As someone who grew up next to Niagara Falls and the Great Lakes, I never considered water availability an issue. Not for me, at least. In my blissfully ignorant, selfish youth, I thought the only places affected by the water crisis were historically dry places like Ethiopia, Sudan, and Eritrea. Until Flint, Michigan's water crisis less than 400km away. This led to my discovery that 73% of First Nations' water systems are at high or medium risk of contamination in Canada. Below is a picture of a bath in Neskantaga First Nations Reserve in 2021 (source: https://www.theguardian.com/world/2021/apr/30/canada-first-nations-justin-trudeau-drinking-water).
The Canadian government has promised to invest money to fix this issue but is investing the only solution?
We can't just give someone a stack of plastic water bottles, pat ourselves on the back and think yep, that solves it. We need a plan that incorporates:
Breaking down the old barriers that caused this in the first place
Sustainable, long-lasting changes
Regulations on water quality in reserves (which do not exist pretty much at all right now), consistent and adequate funding, supporting household wastewater treatments, including more efficient rainwater collection, and actually asking what these communities want and need instead of deciding for them are just a few places we can start. Let's incorporate more sustainable water use methods so water access will never be a problem for these communities or the environment ever again.

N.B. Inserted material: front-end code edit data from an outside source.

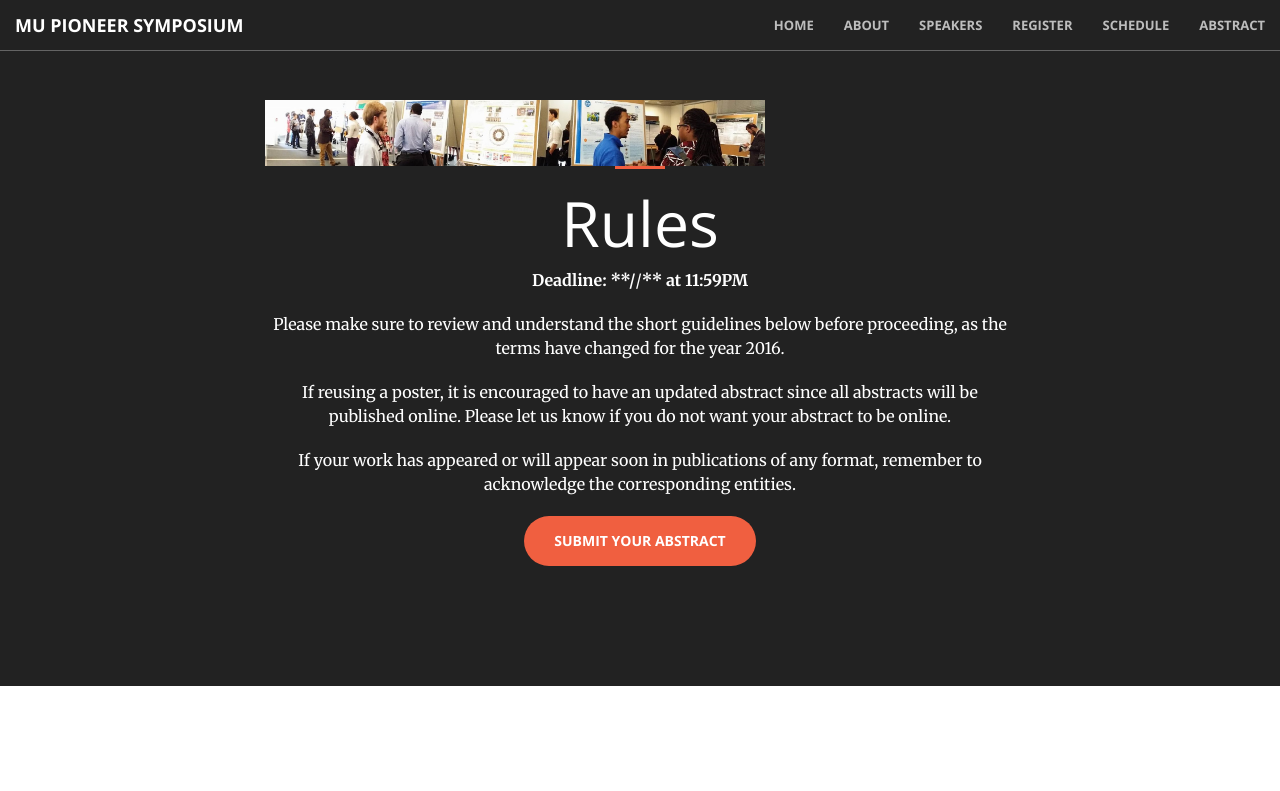
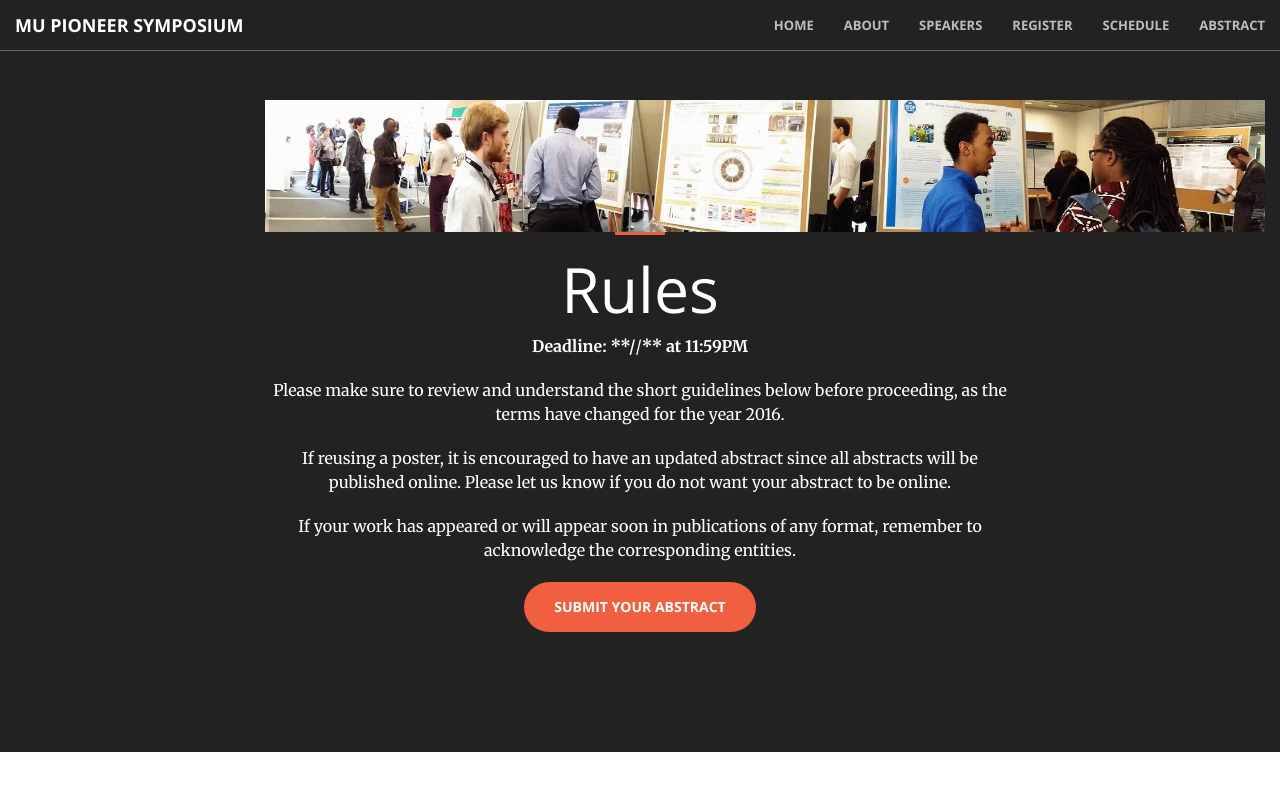
Before and after one commit to mupioneersymposium/mupioneersymposium.github.io, a Jekyll site: the page built from abstract.md, in a window 1280 px wide. Shown: the top 791 px of the page. Built offline with Jekyll 4.4.1, drawn with Linux system fonts in a browser that asks for light colours.

Commit message:
Update abstract.md

```diff
--- a/abstract.md
+++ b/abstract.md
@@ -3,7 +3,7 @@ layout: regular
 ---
 
 
-<img src="/posterview.jpg" width="500px" style="float: left" />
+<img src="/posterview.jpg" width="1000px" style="float: left" />
 
 <hr style="clear: both;" />
 
```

Water is a fundamental right. Not only is access to water an environmental issue, but it's a human rights issue.